(3) The amount of the compensation and the time and manner of payment must be just and equitable, reflecting an equitable balance between the public interest and the interests of those affected, having regard to all relevant circumstances, including—
(a) the current use of the property;
(b) the history of the acquisition and use of the property;
(c) the market value of the property;
(d) the extent of direct state investment and subsidy in the acquisition and beneficial capital improvement of the property; and
(e) the purpose of the expropriation.

(4) For the purposes of this section—
(a) the public interest includes the nation’s commitment to land reform, and to reforms to bring about equitable access to all South Africa’s natural resources; and
(b) property is not limited to land.

(5) The state must take reasonable legislative and other measures, within its available resources, to foster conditions which enable citizens to gain access to land on an equitable basis.

(6) A person or community whose tenure of land is legally insecure as a result of past racially discriminatory laws or practices is entitled, to the extent provided by an Act of
Parliament, either to tenure which is legally secure or to comparable redress.

(7) A person or community dispossessed of property after 19 June 1913 as a result of past racially discriminatory laws or practices is entitled, to the extent provided by an Act of Parliament, either to restitution of that property or to equitable redress.

(8) No provision of this section may impede the state from taking legislative and other measures to achieve land, water and related reform, in order to redress the results of past racial discrimination provided that any departure from the provisions of this section is in accordance with the provisions of section 36(1).

(9) Parliament must enact the legislation referred to in subsection (6).




Monday, 20 November 2017

No Monkey Business – who owns a selfie taken by an animal?



No Monkey Business – who owns a selfie taken by an animal?


Naruto – a Macaque in Indonesia.  The animal took this selfie with a photographer’s camera.  David Slater via Wikimedia Commons

Many of us see animals – and particularly domestic pets – as more than just “things”.  However, in South African law, an animal is regarded as an object – akin to a mobile phone or motor vehicle.  A person cannot murder an animal, regardless of how cruel or despicable their conduct; and while this issue is certainly a conversation we should be having as an advanced, modern society, it is certain, sadly, that animals enjoy very little legal protection and little in the way of legal rights.

Moreover, in terms of the Copyright Act 1978, copyright ownership is conferred on works of which the author is a person – either a natural person or a juristic person (like a company).  Consequently, in terms of our law as it stands, it would seem that animals cannot own the copyright to any images taken (whether taken intentionally – via training even, or by accident).

This is the backdrop to the interesting story involving Naruto, an Indonesian monkey.  In 2011, photographer David Slater travelled to Indonesia to document a troop of crested black macaques.  A six-year-old male took a series of selfies with Slater’s camera – this was the start of a complicated (and no doubt costly) legal fight to determine ownership of copyright.
In about 2014, Wikipedia and Techdirt were asked by the photographer to take the photo down – both refused, essentially claiming the photo did not have any copyright as a non-human took the photo.   Subsequently, in 2015, the People for the Ethical Treatment of Animals (PETA) filed a suit against Slater claiming that the monkey was the correct owner.

Ultimately, the parties reached settlement in September 2017 – Slater has agreed to donate 25% of any future income from the photo to charities dedicated to protecting crested macaques in Indonesia.  Further, the parties (PETA and Slater) asked the 9th US circuit court of appeals to dismiss the case and throw out a lower court decision that said animals cannot own copyrights.

Some feel that this settlement is nonsensical – the law is clear in the United States (via B Wassom): “Copyrights are owned by human creators.

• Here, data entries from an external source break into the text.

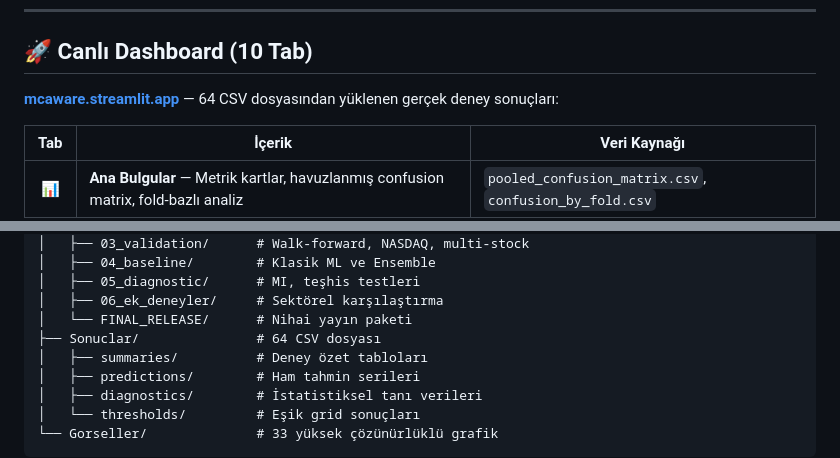
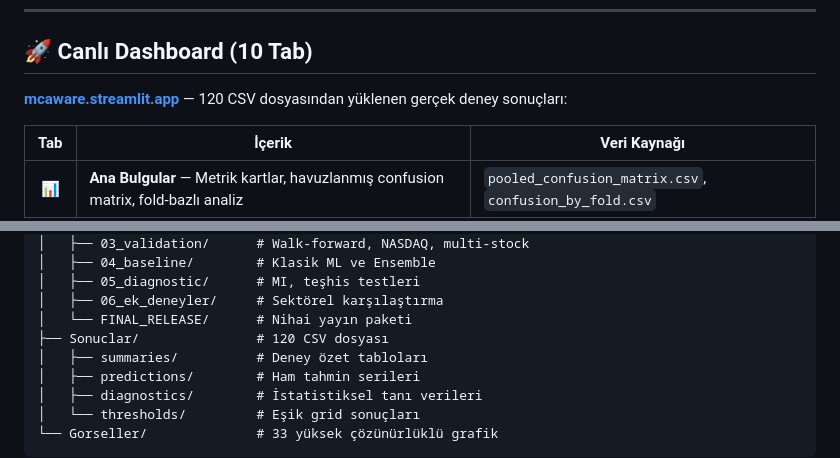
Before and after one commit to kuurtali/MCAware, a Markdown page: README.md, 2 parts joined by grey strips. GitHub-like rendering.

Commit message:
fix: update CSV count from 64 to 120 in README

```diff
--- a/README.md
+++ b/README.md
@@ -32,7 +32,7 @@ Bu **anti-prediktif davranış**, makro değişkenlerin (USD/TRY, petrol, faiz)
 
 ## 🚀 Canlı Dashboard (10 Tab)
 
-**[mcaware.streamlit.app](https://mcaware.streamlit.app)** — 64 CSV dosyasından yüklenen gerçek deney sonuçları:
+**[mcaware.streamlit.app](https://mcaware.streamlit.app)** — 120 CSV dosyasından yüklenen gerçek deney sonuçları:
 
 | Tab | İçerik | Veri Kaynağı |
 |:---:|--------|-------------|
@@ -102,7 +102,7 @@ Bu **anti-prediktif davranış**, makro değişkenlerin (USD/TRY, petrol, faiz)
 │   ├── 05_diagnostic/      # MI, teşhis testleri
 │   ├── 06_ek_deneyler/     # Sektörel karşılaştırma
 │   └── FINAL_RELEASE/      # Nihai yayın paketi
-├── Sonuclar/               # 64 CSV dosyası
+├── Sonuclar/               # 120 CSV dosyası
 │   ├── summaries/          # Deney özet tabloları
 │   ├── predictions/        # Ham tahmin serileri
 │   ├── diagnostics/        # İstatistiksel tanı verileri
```
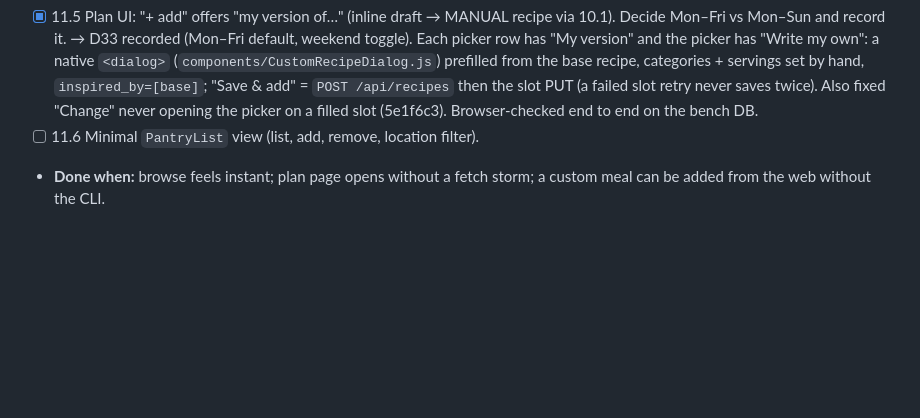
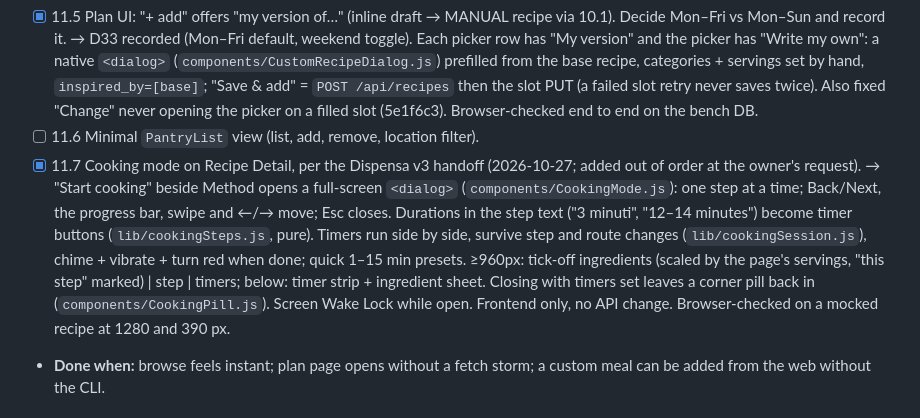
Before and after one commit to estyxx/foodiegram, a Markdown page: docs/PLAN-phases-9-13.md, the part around the change. Rendered like a GitHub page; blank space fills up the shorter version.

Commit message:
docs(plan): record cooking mode as 11.7
Co-Authored-By: Claude Opus 5.5 <noreply@anthropic.com>
Claude-Session: https://claude.ai/code/session_01Hhhyoxgdgg6r6UzxUsDgQg

```diff
--- a/docs/PLAN-phases-9-13.md
+++ b/docs/PLAN-phases-9-13.md
@@ -186,6 +186,20 @@ session.
       saves twice). Also fixed "Change" never opening the picker on a filled
       slot (5e1f6c3). Browser-checked end to end on the bench DB.
 - [ ] 11.6 Minimal `PantryList` view (list, add, remove, location filter).
+- [x] 11.7 Cooking mode on Recipe Detail, per the Dispensa v3 handoff
+      (2026-10-27; added out of order at the owner's request).
+      → "Start cooking" beside Method opens a full-screen `<dialog>`
+      (`components/CookingMode.js`): one step at a time; Back/Next, the
+      progress bar, swipe and ←/→ move; Esc closes. Durations in the step
+      text ("3 minuti", "12–14 minutes") become timer buttons
+      (`lib/cookingSteps.js`, pure). Timers run side by side, survive step
+      and route changes (`lib/cookingSession.js`), chime + vibrate + turn
+      red when done; quick 1–15 min presets. ≥960px: tick-off ingredients
+      (scaled by the page's servings, "this step" marked) | step | timers;
+      below: timer strip + ingredient sheet. Closing with timers set leaves
+      a corner pill back in (`components/CookingPill.js`). Screen Wake Lock
+      while open. Frontend only, no API change. Browser-checked on a mocked
+      recipe at 1280 and 390 px.
 - **Done when:** browse feels instant; plan page opens without a fetch storm;
   a custom meal can be added from the web without the CLI.
 
```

And since this photo resulted from an entirely non-human process, it belongs in the public domain.”